Instructions to follow » Filter these entries, keeping only lines that hold the word "stone".

Data to examine »
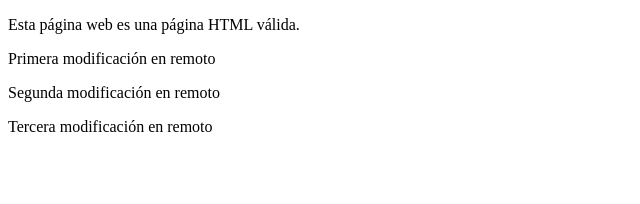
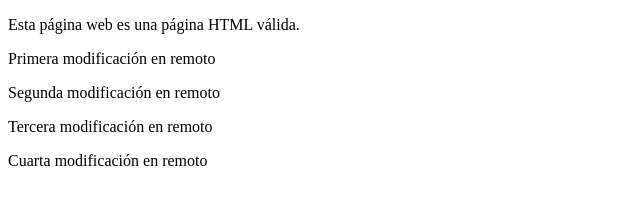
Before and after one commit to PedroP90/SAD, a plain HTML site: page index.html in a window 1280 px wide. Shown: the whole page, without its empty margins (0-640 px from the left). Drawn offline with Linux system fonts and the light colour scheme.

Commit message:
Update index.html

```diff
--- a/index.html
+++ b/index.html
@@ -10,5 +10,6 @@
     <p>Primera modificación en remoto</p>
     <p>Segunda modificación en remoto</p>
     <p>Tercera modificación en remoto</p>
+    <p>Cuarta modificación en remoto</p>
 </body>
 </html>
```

--

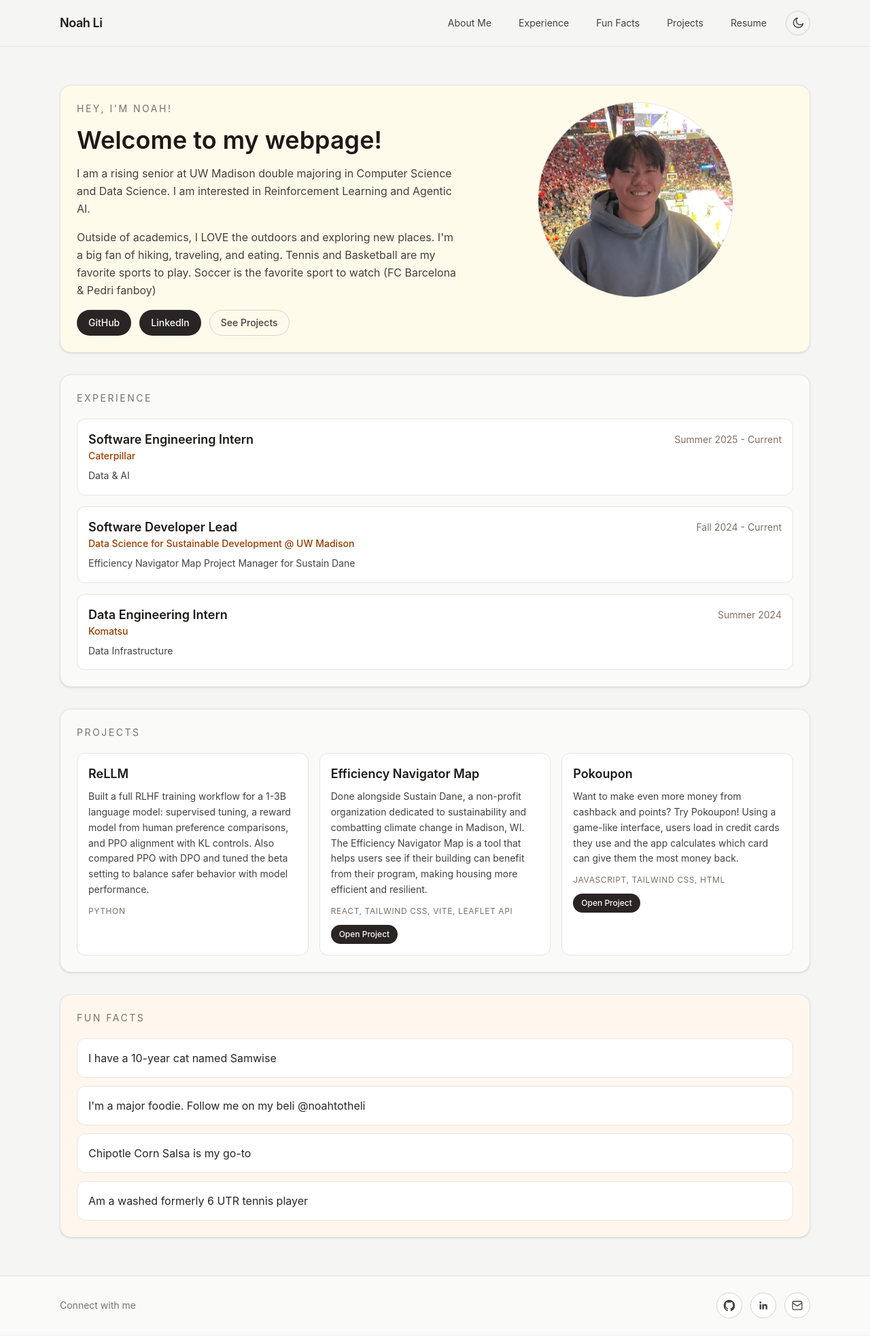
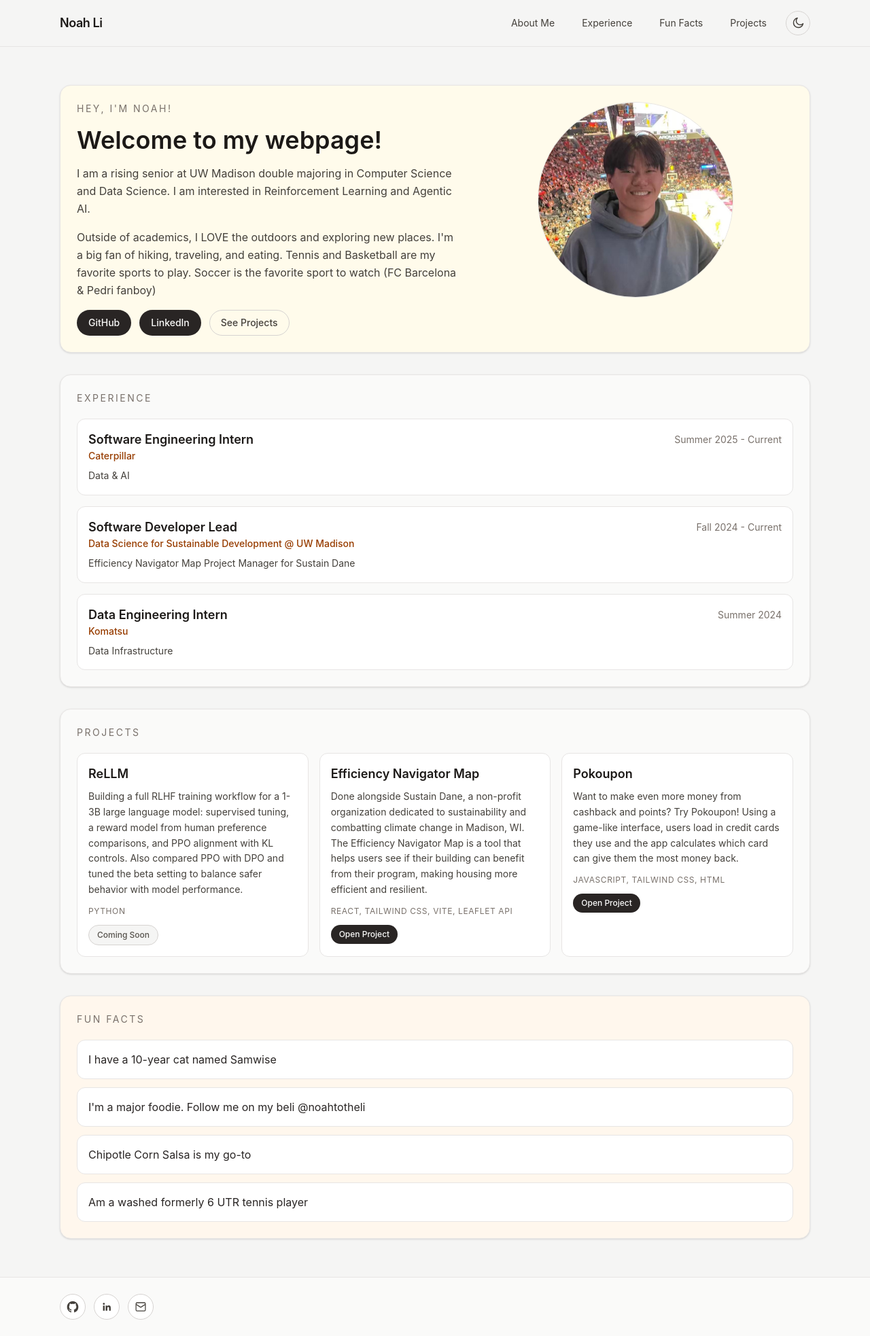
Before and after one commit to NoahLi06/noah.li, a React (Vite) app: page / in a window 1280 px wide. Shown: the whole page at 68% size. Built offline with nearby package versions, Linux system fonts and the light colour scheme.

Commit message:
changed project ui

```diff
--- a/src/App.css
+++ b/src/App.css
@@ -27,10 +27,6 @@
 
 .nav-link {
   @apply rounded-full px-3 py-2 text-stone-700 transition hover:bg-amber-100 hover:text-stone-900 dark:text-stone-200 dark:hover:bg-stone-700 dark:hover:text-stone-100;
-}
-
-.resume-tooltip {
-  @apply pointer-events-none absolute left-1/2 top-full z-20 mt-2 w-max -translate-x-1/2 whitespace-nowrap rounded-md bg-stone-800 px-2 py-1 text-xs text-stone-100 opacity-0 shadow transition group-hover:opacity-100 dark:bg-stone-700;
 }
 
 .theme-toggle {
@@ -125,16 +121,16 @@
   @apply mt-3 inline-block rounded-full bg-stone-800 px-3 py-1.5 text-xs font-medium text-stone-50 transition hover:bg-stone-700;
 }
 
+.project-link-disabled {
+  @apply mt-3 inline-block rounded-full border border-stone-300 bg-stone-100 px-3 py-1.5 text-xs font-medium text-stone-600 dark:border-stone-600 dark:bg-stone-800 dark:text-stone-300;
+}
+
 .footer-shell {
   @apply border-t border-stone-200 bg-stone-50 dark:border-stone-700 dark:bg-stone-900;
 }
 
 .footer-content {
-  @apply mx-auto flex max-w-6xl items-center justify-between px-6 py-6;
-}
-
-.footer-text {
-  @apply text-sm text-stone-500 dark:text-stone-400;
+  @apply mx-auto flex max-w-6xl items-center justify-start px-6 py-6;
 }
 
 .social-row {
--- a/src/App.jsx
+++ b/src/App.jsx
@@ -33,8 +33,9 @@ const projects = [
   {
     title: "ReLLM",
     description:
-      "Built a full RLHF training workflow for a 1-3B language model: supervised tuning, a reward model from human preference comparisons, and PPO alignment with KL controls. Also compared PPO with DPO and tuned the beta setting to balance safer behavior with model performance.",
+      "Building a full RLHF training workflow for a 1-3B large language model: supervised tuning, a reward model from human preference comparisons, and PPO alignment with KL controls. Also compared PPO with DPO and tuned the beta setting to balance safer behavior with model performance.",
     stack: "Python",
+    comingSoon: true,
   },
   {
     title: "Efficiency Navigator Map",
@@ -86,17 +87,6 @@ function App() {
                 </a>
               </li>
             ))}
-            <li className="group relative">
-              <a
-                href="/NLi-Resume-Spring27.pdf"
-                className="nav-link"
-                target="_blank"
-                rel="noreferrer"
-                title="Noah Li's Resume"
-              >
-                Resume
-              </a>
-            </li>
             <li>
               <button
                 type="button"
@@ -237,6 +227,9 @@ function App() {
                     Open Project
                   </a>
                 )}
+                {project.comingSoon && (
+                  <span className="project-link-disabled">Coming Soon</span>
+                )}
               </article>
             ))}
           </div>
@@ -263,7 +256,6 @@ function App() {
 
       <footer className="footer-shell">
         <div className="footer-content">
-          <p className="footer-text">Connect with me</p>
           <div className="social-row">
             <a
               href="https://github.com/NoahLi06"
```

Result of the task »
   @apply rounded-full px-3 py-2 text-stone-700 transition hover:bg-amber-100 hover:text-stone-900 dark:text-stone-200 dark:hover:bg-stone-700 dark:hover:text-stone-100;
-  @apply pointer-events-none absolute left-1/2 top-full z-20 mt-2 w-max -translate-x-1/2 whitespace-nowrap rounded-md bg-stone-800 px-2 py-1 text-xs text-stone-100 opacity-0 shadow transition group-hover:opacity-100 dark:bg-stone-700;
   @apply mt-3 inline-block rounded-full bg-stone-800 px-3 py-1.5 text-xs font-medium text-stone-50 transition hover:bg-stone-700;
+  @apply mt-3 inline-block rounded-full border border-stone-300 bg-stone-100 px-3 py-1.5 text-xs font-medium text-stone-600 dark:border-stone-600 dark:bg-stone-800 dark:text-stone-300;
   @apply border-t border-stone-200 bg-stone-50 dark:border-stone-700 dark:bg-stone-900;
-  @apply text-sm text-stone-500 dark:text-stone-400;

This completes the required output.